COLUMBUS, Ind. — Some farm women want to make their operation more successful; others want to work on family relationships that affect the business, and there are those who feel they need to improve both.
There are also women married to farmers who want to work at something besides agriculture, for themselves.
In 1978, Elaine Froese moved to southwestern Manitoba to work in local rural extension. The Canadian met and married a local farmer; on her wedding day she wore a veil she’d made herself for $10, trumpeting her own frugality.
In front of a gathering of about 200 attendees of the Purdue University Women in Agriculture’s annual conference last month, she unpacked the same veil from a small box and held it up as she began her keynote comments.
“When we put on this veil,” she said to the other farm wives, “and we come to the altar, and make a commitment … do we know what we’re getting ourselves into?”
This and a fair amount of other humor punctuated the rest of her talk, but her point was serious about “Living an Intentional Life.” In Canada, she said the average age of a widow is 56; in the United States, it’s 55 – her own age.
Fortunately, her husband is still alive and well, and the two work his family’s fifth-generation farm, which includes a certified seed business.
But, she pointed out her life or anyone’s can change in an instant. “Why should we live an intentional life?” she asked, in talking about setting goals and working on them. “Because we don’t know when it’ll end.”
Years ago, Froese began to help other farm families she knew that were having problems and, 10 years ago, she became certified as a farm family business coach. Her talk in Columbus was focused on the state of mind one needs to work with in order to be happier and more productive – if that’s the end goal.
In itself, hard work is no longer a guarantee of financial success, so she tries to help farmers see how they can adjust to changing business models that take other factors into account. Her job is to make clients answer “what do you want?” “what do you need to learn?” and “what do you choose to act on?” for themselves.

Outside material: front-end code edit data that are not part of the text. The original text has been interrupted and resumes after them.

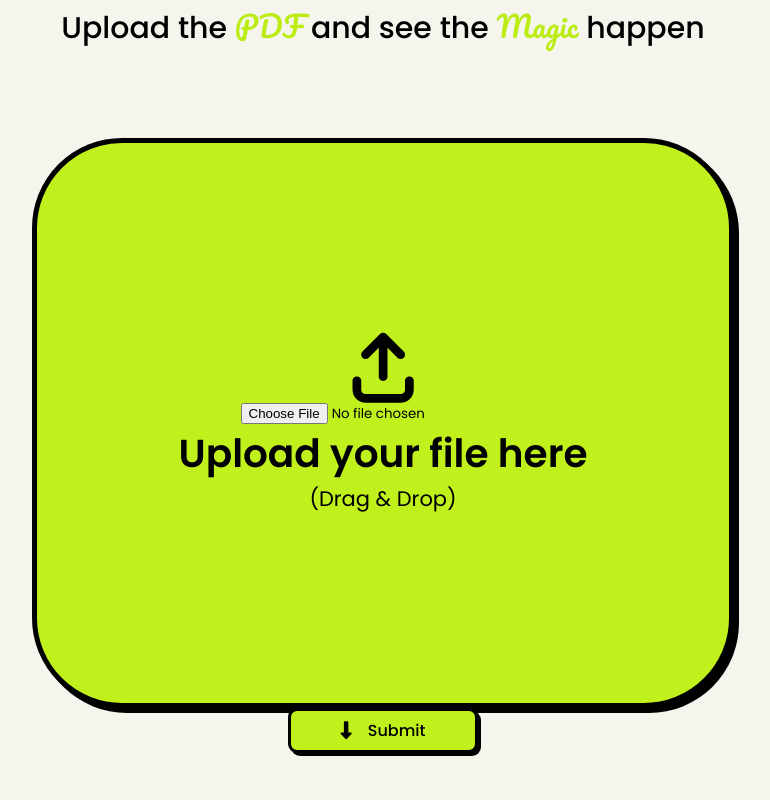
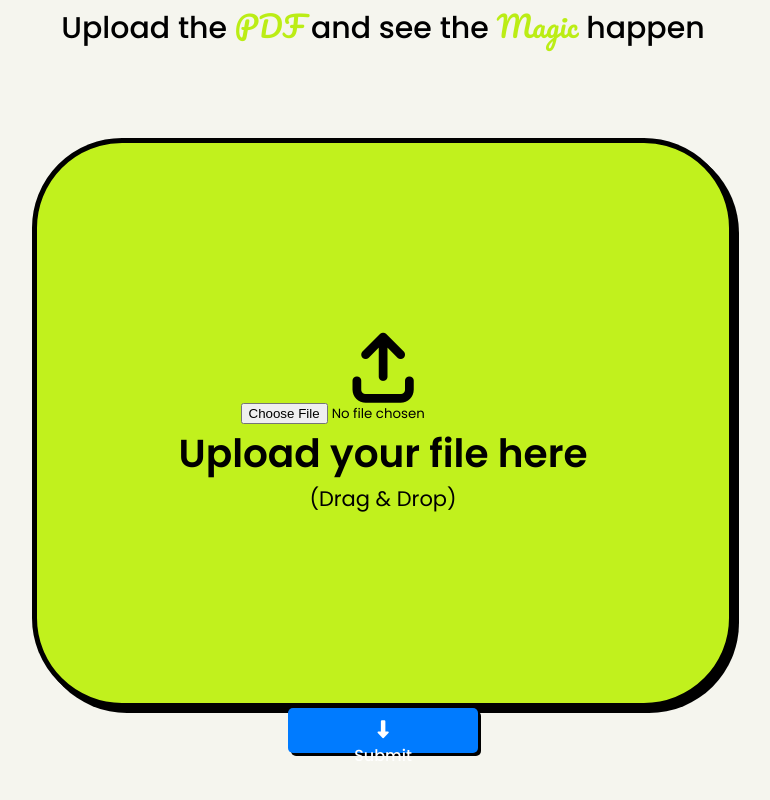
Before and after one commit to mishrayush15/NoteIt, a React (Vite) app: page / in a window 1280 px wide. Shown: the part 872-1672 px from the top of the page, without its empty margins (257-1027 px from the left). Built offline with nearby package versions, Linux system fonts and the light colour scheme; a web font is replaced by a local one.

Commit message:
add test rejecting later

```diff
--- a/src/Components/UploadFile/UploadFile.css
+++ b/src/Components/UploadFile/UploadFile.css
@@ -1,5 +1,3 @@
-
-
 .main_container_bottom {
     width: 90%;
     height: 100%;
@@ -28,11 +26,11 @@
 
 
 
-.upload_section_box:hover  {
+.upload_section_box:hover {
     box-shadow: none;
 }
 
-.upload_section_box i{
+.upload_section_box i {
     font-size: 70px;
     cursor: pointer;
 }
@@ -41,7 +39,8 @@
     font-size: 39px;
     font-weight: 600;
 }
-.upload_section_box p{
+
+.upload_section_box p {
     font-size: 21px;
 }
 
@@ -80,3 +79,30 @@
     box-shadow: none;
     background-color: #F5F5EE;
 }
+
+/* Style the custom button */
+.single_option {
+    display: inline-block;
+    padding: 10px 20px;
+    background-color: #007bff;
+    color: white;
+    border: none;
+    border-radius: 5px;
+    cursor: pointer;
+    text-align: center;
+    font-size: 16px;
+}
+
+.single_option:disabled {
+    background-color: #cccccc;
+    cursor: not-allowed;
+}
+
+.single_option:hover:not(:disabled) {
+    background-color: #0056b3;
+}
+
+.file-input-wrapper {
+    position: relative;
+    display: inline-block;
+}
--- a/src/Components/UploadFile/UploadFile.jsx
+++ b/src/Components/UploadFile/UploadFile.jsx
@@ -101,14 +101,22 @@
             <i class="fa-solid fa-arrow-up-from-bracket"></i>
             <p onClick={handleGemini}>Upload Again</p>
           </button>
-          <button disabled={loading} className="single_option">
-            <i class="fa-solid fa-arrow-up-from-bracket"></i>
+          <div className="file-input-wrapper">
             <input
               type="file"
               accept="application/pdf"
               onChange={pdfExtract}
+              id="file-input"
+              style={{ display: 'none' }}
             />
-          </button>
+            <button
+              disabled={loading}
+              className="single_option"
+              onClick={() => document.getElementById('file-input').click()}
+            >
+              <i className="fa-solid fa-arrow-up-from-bracket"></i> Choose PDF File
+            </button>
+          </div>
           <button disabled={loading} className="single_option">
             <i class="fa-solid fa-down-long"></i>
             <p onClick={handleDownloadWord}>Download</p>
```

Women, particularly, need to become involved in their farms’ business if they aren’t already. She pointed out some special problems they may face – such as the client who didn’t know how she and her husband were supposed to approach her mother-in-law with a proposal to take over the family farm, even though they’d been working it for decades; or dealing with non-farm siblings when participating in a succession plan.
Or, there are farmers who let the business consume them to the exclusion of the other important parts of their lives – fun, family, friends. “Have you let your farm become a monster?” she said she’s been known to ask. “Does the business serve the family, or does the family serve the farm?”

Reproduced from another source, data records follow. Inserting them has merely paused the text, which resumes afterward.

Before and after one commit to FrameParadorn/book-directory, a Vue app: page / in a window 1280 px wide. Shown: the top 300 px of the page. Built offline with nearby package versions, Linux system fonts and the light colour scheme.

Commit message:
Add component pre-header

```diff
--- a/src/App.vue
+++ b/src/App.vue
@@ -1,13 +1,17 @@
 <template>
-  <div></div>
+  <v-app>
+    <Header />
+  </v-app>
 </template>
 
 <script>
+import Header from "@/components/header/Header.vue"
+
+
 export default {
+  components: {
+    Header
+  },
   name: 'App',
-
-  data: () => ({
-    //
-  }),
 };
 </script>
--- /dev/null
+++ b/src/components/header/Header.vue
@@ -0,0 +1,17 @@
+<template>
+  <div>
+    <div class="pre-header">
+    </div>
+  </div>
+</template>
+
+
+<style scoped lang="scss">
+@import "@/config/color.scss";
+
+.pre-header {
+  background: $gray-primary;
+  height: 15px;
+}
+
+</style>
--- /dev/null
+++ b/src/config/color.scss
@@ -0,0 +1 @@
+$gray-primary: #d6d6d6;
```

In one memorable instance of an older farmer selling the property to save his marriage, she recalled him explaining, when questioned, “I love her more than I love the farm.” In other situations, such as dealing with in-laws over the family farm business, she encourages women to not avoid confrontation – but to be respectful and direct in facing it.
“All of you, as farm women, have a voice,” Froese reminded the conference attendees – and need to use it, whether it’s in running the farm, or at the kitchen table during estate planning or in the ag business boardroom.
Sometimes, successful people go through a slump. She described its four cyclical stages as The Renewal Cycle: “go for it,” or a period of stability and success; “doldrums,” which is just what it sounds like, complete with disenchantment, anger, feelings of being trapped; “cocooning,” or introspection and quiet recovery; “getting ready,” which is coming up with ideas, networking, taking risks and learning; and back into “go for it” to try again.
“There’s probably nothing I’ve told you today that you don’t already know,” she said, closing her remarks. “I’m just reminding you.”
Froese offers her coaching services in Canada and the United States. To learn more about her work, call toll free 866-848-8311 or visit www.elainefroese.com